And I got some new shoes; a pair of Mizuno Wave Precision 9's. This is exciting for two reasons:
- I've been interested in these shoes for a while, but was unaware they were even sold in New Zealand (in fact, on Friday I did some Internet searching to find the cheapest place overseas to buy them); and
- They were $99. Yes, that's right, $99. If I like them, I'll get a second pair.
They are essentially the same as my current shoes (Mizuno Wave Riders), but lighter and with a lower profile. I was keen to try them for this very reason - I love my Riders, but I'm not a big guy, and I'm keen to try lower profile shoes.
In my (fairly uneducated opinion), most modern running shoes are overbuilt, and most podiatrists are too keen to chuck people in orthotics (and pair them up with overbuilt shoes). I think that people should wear the shoe with the least level of support they need, and unless they are a big unit, shouldn't wear massive shoes with too much cushioning. The shoes most people wear disconnect them from the ground, weaken their lower leg muscles and their feet.

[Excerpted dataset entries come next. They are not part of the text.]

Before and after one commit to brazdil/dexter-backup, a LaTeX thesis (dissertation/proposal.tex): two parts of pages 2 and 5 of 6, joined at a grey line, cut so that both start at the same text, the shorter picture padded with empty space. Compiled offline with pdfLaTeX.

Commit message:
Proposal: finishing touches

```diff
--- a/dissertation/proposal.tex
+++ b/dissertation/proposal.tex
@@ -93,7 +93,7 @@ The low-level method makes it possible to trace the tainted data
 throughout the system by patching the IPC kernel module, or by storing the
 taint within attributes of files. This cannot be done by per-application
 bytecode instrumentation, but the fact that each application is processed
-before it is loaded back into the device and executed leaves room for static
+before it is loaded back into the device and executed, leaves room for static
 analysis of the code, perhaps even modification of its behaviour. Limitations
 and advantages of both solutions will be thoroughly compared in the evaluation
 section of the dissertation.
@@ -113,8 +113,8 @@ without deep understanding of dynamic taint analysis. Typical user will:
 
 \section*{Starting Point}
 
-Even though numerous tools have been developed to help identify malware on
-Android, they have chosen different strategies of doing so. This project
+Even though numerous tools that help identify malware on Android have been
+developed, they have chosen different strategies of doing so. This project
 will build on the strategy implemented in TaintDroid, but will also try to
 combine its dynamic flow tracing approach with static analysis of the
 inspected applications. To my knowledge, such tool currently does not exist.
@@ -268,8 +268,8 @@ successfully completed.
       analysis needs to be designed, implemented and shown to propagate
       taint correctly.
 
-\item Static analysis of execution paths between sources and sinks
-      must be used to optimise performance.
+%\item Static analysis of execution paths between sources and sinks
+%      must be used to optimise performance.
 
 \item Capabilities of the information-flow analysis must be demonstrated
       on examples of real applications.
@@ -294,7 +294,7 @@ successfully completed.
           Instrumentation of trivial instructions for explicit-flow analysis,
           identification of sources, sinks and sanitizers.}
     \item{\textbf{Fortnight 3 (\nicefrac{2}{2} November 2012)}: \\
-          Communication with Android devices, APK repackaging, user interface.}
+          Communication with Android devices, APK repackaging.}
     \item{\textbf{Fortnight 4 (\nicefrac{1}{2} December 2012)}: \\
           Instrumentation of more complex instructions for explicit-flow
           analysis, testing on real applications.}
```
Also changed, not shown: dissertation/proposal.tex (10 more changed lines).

The podistraist I saw in Wellington (who works with most top runners/triathletes down there) is very much in the anti-orthotic camp. If people genuinely need them (for example, if they have trouble with plantar faciitis), fine, but he likes to analyse people's running style at the track (treadmills and the short 'tracks' they have at most running shoe shops do not give an accurate indication of someone's gait, and the pressure pads are useless unless you've had about two hours to practice running over them naturally). He then experiments with small wedges in various parts of the shoe until he works out what works, and he sticks with that. He also critiques your running style. He gets excellent results.

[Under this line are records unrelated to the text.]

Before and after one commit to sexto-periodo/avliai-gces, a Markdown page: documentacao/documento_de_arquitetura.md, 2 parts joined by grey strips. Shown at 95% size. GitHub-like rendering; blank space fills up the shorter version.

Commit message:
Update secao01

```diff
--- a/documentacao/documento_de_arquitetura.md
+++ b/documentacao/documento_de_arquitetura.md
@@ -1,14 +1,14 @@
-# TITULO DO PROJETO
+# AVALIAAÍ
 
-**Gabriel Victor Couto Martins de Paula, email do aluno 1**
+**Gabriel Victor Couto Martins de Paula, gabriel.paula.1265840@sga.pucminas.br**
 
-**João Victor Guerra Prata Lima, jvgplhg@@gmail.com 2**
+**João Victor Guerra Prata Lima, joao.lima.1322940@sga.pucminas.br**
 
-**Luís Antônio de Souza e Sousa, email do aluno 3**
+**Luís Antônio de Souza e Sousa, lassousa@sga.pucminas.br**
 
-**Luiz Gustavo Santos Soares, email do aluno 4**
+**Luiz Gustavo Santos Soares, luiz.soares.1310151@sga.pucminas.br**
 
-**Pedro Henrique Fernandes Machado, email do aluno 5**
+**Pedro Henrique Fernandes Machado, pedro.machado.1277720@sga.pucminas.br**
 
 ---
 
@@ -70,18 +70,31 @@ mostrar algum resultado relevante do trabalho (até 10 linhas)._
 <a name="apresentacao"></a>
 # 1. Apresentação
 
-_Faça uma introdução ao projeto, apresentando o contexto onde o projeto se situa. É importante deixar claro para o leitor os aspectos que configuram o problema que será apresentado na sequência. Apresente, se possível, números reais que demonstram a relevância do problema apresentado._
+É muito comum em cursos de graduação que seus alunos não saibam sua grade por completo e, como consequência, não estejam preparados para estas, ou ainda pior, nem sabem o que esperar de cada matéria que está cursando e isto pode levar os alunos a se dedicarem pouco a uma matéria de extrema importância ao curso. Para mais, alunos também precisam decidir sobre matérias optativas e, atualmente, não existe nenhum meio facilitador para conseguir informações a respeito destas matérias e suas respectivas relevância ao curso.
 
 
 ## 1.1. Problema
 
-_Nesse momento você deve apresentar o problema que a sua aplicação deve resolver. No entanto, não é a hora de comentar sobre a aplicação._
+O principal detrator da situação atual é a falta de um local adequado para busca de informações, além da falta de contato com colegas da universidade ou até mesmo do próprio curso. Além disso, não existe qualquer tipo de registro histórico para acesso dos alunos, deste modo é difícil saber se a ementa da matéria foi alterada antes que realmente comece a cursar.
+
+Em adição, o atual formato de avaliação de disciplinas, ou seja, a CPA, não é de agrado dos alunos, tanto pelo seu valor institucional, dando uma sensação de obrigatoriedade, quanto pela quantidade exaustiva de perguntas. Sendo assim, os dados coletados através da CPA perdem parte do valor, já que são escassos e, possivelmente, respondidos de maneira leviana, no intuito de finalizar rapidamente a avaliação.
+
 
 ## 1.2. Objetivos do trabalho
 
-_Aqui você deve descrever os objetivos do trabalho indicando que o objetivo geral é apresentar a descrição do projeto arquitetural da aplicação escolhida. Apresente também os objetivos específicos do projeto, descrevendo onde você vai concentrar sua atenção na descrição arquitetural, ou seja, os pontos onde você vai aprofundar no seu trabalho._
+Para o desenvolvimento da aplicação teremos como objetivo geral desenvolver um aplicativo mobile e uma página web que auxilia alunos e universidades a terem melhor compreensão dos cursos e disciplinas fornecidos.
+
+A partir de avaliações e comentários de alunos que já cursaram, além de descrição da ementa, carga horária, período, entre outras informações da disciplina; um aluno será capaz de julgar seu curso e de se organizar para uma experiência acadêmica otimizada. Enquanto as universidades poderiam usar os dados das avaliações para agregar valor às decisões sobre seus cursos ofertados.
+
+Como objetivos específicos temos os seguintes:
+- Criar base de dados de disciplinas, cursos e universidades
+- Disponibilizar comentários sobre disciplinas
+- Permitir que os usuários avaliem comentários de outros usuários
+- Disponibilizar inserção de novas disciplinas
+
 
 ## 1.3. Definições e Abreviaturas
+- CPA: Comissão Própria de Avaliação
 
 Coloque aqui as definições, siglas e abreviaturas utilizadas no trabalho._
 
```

I used to overpronate, and wore the Brooks Adrenaline, which was a great shoe. But then I learned not to pronate (somehow; apparently I'm proprioceptive, unlike the majority of people, who are mechanical), and they started making me roll outwards (and, accordingly, I learned to underpronate...). So I started wearing neutral shoes, the Brooks Glycerin (at that stage the lightest neutral trainer Brooks had in the country). I hated them - they were overbuilt (for a neutral shoes) and had a massive great big crash pad, which encouraged me to run with an exaggerated heel strike, which is all bad. I then tried the Riders, which were slightly lighter and with a lower profile, and loved them.

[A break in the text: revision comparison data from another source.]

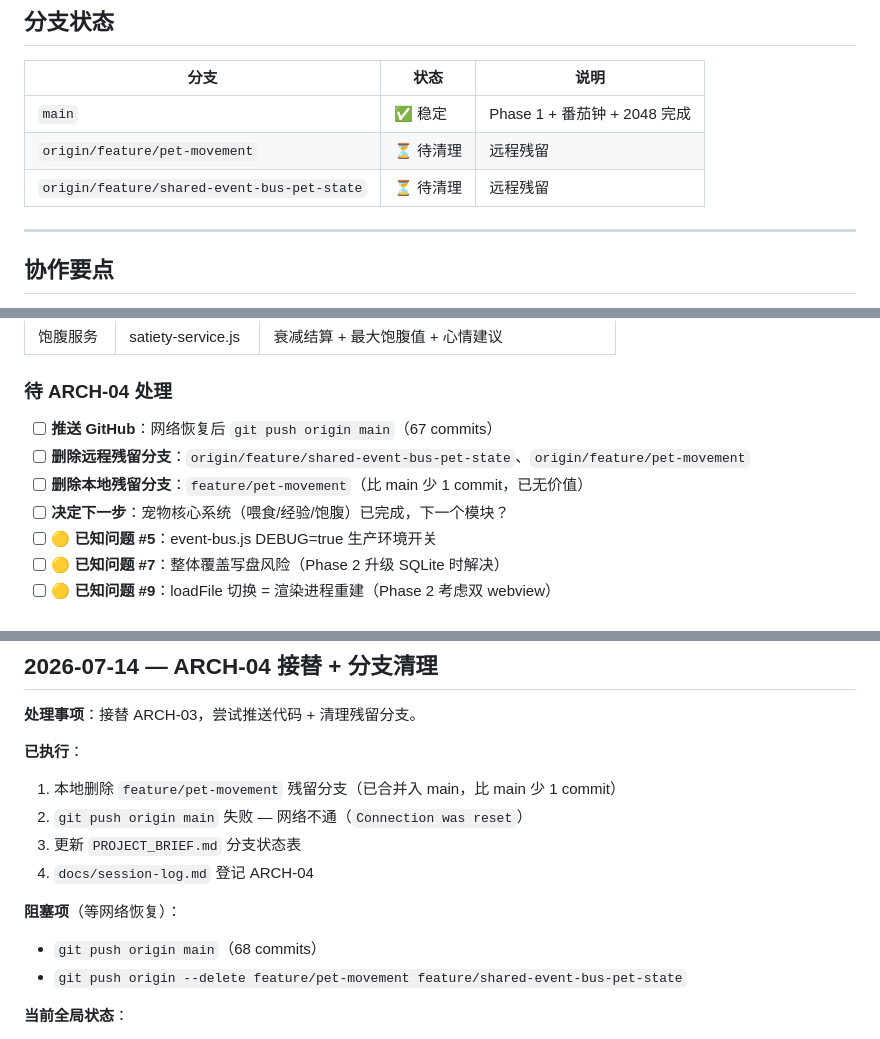
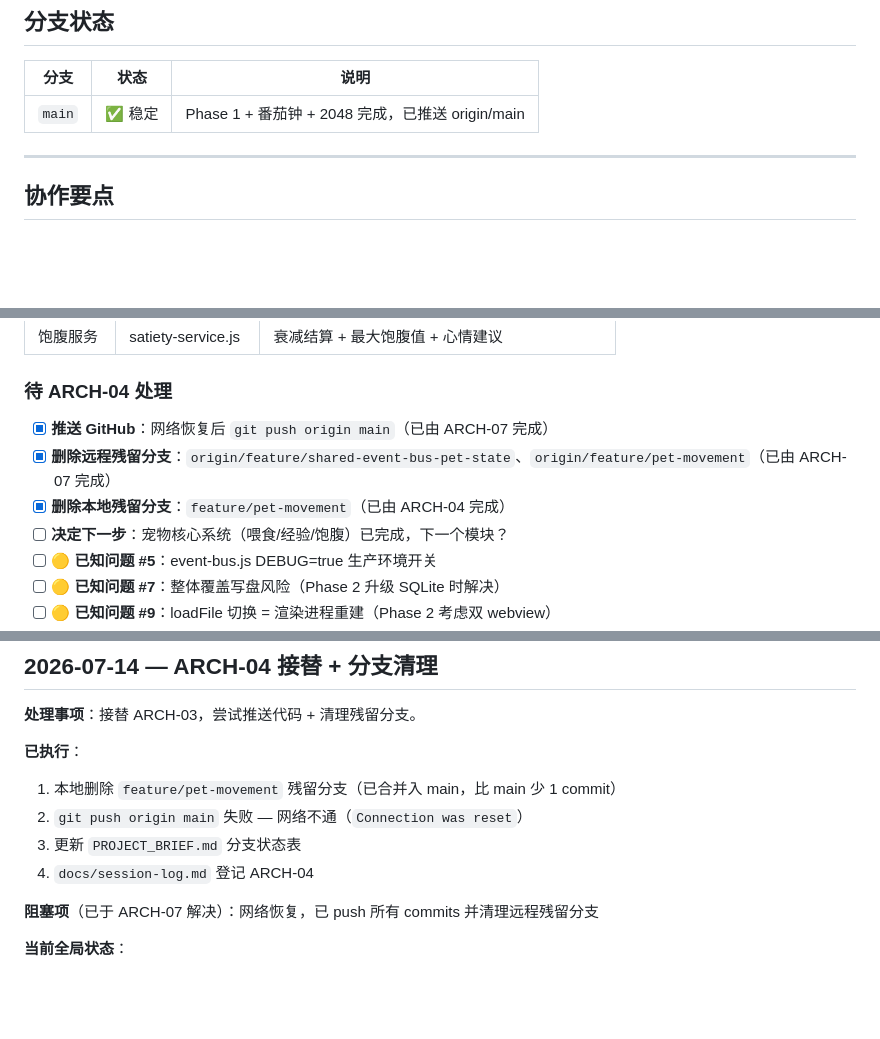
Before and after one commit to qiuku30/desktop-pet, a Markdown page: PROJECT_BRIEF.md, 3 parts joined by grey strips. GitHub-like rendering; blank space fills up the shorter version.

Commit message:
docs: update PROJECT_BRIEF — clean stale branches, sync 2048 status

```diff
--- a/PROJECT_BRIEF.md
+++ b/PROJECT_BRIEF.md
@@ -130,9 +130,7 @@ Phase 1 宠物核心系统 + 番茄钟 + 2048 全部完成。面板五页（主
 
 | 分支 | 状态 | 说明 |
 |------|------|------|
-| `main` | ✅ 稳定 | Phase 1 + 番茄钟 + 2048 完成 |
-| `origin/feature/pet-movement` | ⏳ 待清理 | 远程残留 |
-| `origin/feature/shared-event-bus-pet-state` | ⏳ 待清理 | 远程残留 |
+| `main` | ✅ 稳定 | Phase 1 + 番茄钟 + 2048 完成，已推送 origin/main |
 
 ---
 
@@ -331,9 +329,9 @@ main 分支，67 commits 领先 origin/main（未推送）
 
 ### 待 ARCH-04 处理
 
-- [ ] **推送 GitHub**：网络恢复后 `git push origin main`（67 commits）
-- [ ] **删除远程残留分支**：`origin/feature/shared-event-bus-pet-state`、`origin/feature/pet-movement`
-- [ ] **删除本地残留分支**：`feature/pet-movement`（比 main 少 1 commit，已无价值）
+- [x] **推送 GitHub**：网络恢复后 `git push origin main`（已由 ARCH-07 完成）
+- [x] **删除远程残留分支**：`origin/feature/shared-event-bus-pet-state`、`origin/feature/pet-movement`（已由 ARCH-07 完成）
+- [x] **删除本地残留分支**：`feature/pet-movement`（已由 ARCH-04 完成）
 - [ ] **决定下一步**：宠物核心系统（喂食/经验/饱腹）已完成，下一个模块？
 - [ ] 🟡 **已知问题 #5**：event-bus.js DEBUG=true 生产环境开关
 - [ ] 🟡 **已知问题 #7**：整体覆盖写盘风险（Phase 2 升级 SQLite 时解决）
@@ -367,9 +365,7 @@ main 分支，67 commits 领先 origin/main（未推送）
 3. 更新 `PROJECT_BRIEF.md` 分支状态表
 4. `docs/session-log.md` 登记 ARCH-04
 
-**阻塞项**（等网络恢复）：
-- `git push origin main`（68 commits）
-- `git push origin --delete feature/pet-movement feature/shared-event-bus-pet-state`
+**阻塞项**（已于 ARCH-07 解决）：网络恢复，已 push 所有 commits 并清理远程残留分支
 
 **当前全局状态**：
 - main 分支，68 commits 领先 origin/main
```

The Precisions aren't a racing flat (although if I weighed 15 kg more or so they'd probably serve that purpose), but a 'performance trainer', so I think I'll be able to do most of my training in them. And because I'm still building my running up (and making a real effort to have a light foot strike), I should be able to adjust to them.
And they look hot/fast, which is not unimportant (not as hot as the bright yellow version I'd have bought from Australia, but red is fast, so they'll do).
Here's hoping they work for me =)